Description of the task — Where the records below show a line containing "as Rep (console)", start copying; end with the line containing "A->>G: IncomingCall (Event Grid)", and copy it too.

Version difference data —
= = = = =
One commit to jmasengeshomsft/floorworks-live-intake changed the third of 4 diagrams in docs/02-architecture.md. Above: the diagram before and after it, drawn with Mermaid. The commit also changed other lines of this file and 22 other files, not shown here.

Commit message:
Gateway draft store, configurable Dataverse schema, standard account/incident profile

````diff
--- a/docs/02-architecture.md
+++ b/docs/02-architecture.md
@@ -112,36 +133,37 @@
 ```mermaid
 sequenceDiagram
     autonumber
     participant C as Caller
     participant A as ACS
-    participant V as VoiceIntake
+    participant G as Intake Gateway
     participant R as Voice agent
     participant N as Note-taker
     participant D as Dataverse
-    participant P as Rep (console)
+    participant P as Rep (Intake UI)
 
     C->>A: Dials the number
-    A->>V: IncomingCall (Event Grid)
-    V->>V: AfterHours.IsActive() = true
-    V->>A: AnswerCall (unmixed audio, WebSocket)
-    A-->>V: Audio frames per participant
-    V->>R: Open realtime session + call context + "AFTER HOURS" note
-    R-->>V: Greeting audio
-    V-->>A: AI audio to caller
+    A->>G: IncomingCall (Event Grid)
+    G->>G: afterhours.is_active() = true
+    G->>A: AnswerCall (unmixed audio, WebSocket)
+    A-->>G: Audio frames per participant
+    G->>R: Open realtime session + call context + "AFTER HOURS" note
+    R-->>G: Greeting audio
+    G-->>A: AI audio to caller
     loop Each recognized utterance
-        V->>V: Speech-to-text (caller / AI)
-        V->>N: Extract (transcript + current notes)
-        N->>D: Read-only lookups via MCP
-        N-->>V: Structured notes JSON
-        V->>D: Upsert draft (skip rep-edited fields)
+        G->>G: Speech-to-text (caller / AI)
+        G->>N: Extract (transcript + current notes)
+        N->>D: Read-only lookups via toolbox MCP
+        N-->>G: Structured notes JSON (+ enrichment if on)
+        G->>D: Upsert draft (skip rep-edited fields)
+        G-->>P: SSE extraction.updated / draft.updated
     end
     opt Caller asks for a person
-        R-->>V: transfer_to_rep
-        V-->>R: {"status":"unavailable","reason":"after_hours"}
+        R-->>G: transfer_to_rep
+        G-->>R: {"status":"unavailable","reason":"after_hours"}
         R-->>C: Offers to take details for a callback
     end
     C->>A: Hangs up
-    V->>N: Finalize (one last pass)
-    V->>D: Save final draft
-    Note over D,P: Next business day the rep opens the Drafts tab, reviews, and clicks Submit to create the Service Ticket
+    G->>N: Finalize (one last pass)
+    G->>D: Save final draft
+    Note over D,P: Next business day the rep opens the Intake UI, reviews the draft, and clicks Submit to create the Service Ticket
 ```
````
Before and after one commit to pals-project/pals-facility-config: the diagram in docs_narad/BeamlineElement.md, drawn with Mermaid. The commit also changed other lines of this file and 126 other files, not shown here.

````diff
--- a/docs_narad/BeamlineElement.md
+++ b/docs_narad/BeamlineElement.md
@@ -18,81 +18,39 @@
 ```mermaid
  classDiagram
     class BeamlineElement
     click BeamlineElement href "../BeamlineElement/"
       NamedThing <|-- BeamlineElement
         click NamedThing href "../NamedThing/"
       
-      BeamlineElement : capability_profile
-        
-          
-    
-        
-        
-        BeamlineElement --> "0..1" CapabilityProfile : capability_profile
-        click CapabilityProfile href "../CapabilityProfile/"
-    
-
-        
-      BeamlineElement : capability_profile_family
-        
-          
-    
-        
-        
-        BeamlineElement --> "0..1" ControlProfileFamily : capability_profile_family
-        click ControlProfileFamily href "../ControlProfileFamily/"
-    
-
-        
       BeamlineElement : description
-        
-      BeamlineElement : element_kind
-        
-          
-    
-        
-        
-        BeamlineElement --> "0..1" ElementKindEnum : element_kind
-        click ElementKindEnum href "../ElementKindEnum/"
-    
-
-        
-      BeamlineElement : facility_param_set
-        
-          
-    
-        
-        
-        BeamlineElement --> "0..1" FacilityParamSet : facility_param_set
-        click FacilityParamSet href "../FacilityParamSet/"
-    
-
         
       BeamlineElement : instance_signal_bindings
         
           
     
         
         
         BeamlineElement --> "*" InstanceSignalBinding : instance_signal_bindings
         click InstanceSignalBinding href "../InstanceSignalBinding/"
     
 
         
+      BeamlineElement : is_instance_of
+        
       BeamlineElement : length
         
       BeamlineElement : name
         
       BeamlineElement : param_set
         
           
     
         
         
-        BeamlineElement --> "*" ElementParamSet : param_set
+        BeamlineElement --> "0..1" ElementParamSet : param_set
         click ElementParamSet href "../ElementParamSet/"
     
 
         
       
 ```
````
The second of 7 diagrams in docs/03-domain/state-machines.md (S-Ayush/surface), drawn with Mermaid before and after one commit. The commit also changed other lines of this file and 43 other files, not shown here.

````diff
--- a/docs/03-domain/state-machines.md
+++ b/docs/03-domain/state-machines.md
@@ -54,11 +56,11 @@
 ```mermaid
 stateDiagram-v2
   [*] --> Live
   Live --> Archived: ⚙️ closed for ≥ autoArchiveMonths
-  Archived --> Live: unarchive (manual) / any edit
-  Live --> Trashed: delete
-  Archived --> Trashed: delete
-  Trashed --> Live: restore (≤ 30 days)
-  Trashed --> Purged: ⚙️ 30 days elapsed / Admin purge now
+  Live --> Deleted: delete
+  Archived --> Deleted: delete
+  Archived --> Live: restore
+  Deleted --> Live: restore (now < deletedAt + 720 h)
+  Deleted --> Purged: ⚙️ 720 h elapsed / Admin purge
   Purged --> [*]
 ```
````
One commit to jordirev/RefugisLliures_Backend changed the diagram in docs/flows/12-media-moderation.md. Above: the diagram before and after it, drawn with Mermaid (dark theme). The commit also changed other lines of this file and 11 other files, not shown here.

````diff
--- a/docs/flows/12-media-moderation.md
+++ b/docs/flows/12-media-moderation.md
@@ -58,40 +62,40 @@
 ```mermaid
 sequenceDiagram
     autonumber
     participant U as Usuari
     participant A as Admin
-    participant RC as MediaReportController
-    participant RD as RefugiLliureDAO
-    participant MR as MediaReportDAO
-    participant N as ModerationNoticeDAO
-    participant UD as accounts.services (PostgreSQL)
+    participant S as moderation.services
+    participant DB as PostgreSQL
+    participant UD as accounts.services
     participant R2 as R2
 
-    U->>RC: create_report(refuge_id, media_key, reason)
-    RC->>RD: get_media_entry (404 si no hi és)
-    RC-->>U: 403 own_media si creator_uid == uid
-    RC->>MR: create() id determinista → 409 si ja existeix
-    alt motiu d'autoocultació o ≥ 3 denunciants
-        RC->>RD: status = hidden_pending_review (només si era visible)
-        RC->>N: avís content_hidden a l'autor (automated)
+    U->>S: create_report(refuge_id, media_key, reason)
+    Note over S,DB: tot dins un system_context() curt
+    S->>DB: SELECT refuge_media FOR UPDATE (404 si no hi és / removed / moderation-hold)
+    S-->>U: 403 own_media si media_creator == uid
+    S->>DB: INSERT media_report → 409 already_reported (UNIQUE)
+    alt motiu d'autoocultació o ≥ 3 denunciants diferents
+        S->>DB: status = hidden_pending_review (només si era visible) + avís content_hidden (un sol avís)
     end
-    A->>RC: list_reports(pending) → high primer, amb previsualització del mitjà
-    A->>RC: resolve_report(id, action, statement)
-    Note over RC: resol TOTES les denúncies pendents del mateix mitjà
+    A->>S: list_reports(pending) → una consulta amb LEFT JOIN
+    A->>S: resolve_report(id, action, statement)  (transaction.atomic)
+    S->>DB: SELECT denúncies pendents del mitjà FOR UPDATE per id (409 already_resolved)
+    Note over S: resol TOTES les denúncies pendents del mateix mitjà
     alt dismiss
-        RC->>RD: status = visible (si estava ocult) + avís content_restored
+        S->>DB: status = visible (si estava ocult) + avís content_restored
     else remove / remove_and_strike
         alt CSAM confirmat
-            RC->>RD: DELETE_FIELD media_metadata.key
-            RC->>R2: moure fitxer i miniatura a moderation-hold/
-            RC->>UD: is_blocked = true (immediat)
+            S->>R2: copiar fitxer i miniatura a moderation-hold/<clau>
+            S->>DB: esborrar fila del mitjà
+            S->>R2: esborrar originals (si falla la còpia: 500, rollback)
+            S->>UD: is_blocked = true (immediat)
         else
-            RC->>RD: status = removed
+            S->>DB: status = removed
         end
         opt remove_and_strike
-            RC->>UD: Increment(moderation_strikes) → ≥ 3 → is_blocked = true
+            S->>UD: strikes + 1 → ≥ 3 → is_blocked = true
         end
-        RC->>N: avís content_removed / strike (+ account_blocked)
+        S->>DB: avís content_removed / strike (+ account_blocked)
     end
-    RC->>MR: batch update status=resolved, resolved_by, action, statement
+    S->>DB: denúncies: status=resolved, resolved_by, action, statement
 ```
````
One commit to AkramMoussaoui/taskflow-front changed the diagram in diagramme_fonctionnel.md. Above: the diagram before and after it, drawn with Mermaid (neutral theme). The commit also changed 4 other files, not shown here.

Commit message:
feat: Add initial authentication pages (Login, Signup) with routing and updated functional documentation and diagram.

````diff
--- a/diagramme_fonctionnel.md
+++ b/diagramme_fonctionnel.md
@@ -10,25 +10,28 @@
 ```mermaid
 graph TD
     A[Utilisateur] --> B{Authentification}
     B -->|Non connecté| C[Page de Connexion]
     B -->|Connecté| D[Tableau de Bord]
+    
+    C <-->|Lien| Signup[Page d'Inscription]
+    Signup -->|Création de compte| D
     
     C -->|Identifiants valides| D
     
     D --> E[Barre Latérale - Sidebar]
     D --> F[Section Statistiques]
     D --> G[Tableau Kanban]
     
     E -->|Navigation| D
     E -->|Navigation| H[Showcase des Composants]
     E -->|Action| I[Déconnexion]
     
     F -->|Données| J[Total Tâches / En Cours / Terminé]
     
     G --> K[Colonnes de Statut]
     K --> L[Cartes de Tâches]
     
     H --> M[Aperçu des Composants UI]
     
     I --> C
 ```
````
= = = = =
Reply to the task —
-    participant P as Rep (console)
+    participant P as Rep (Intake UI)
 
     C->>A: Dials the number
-    A->>V: IncomingCall (Event Grid)
-    V->>V: AfterHours.IsActive() = true
-    V->>A: AnswerCall (unmixed audio, WebSocket)
-    A-->>V: Audio frames per participant
-    V->>R: Open realtime session + call context + "AFTER HOURS" note
-    R-->>V: Greeting audio
-    V-->>A: AI audio to caller
+    A->>G: IncomingCall (Event Grid)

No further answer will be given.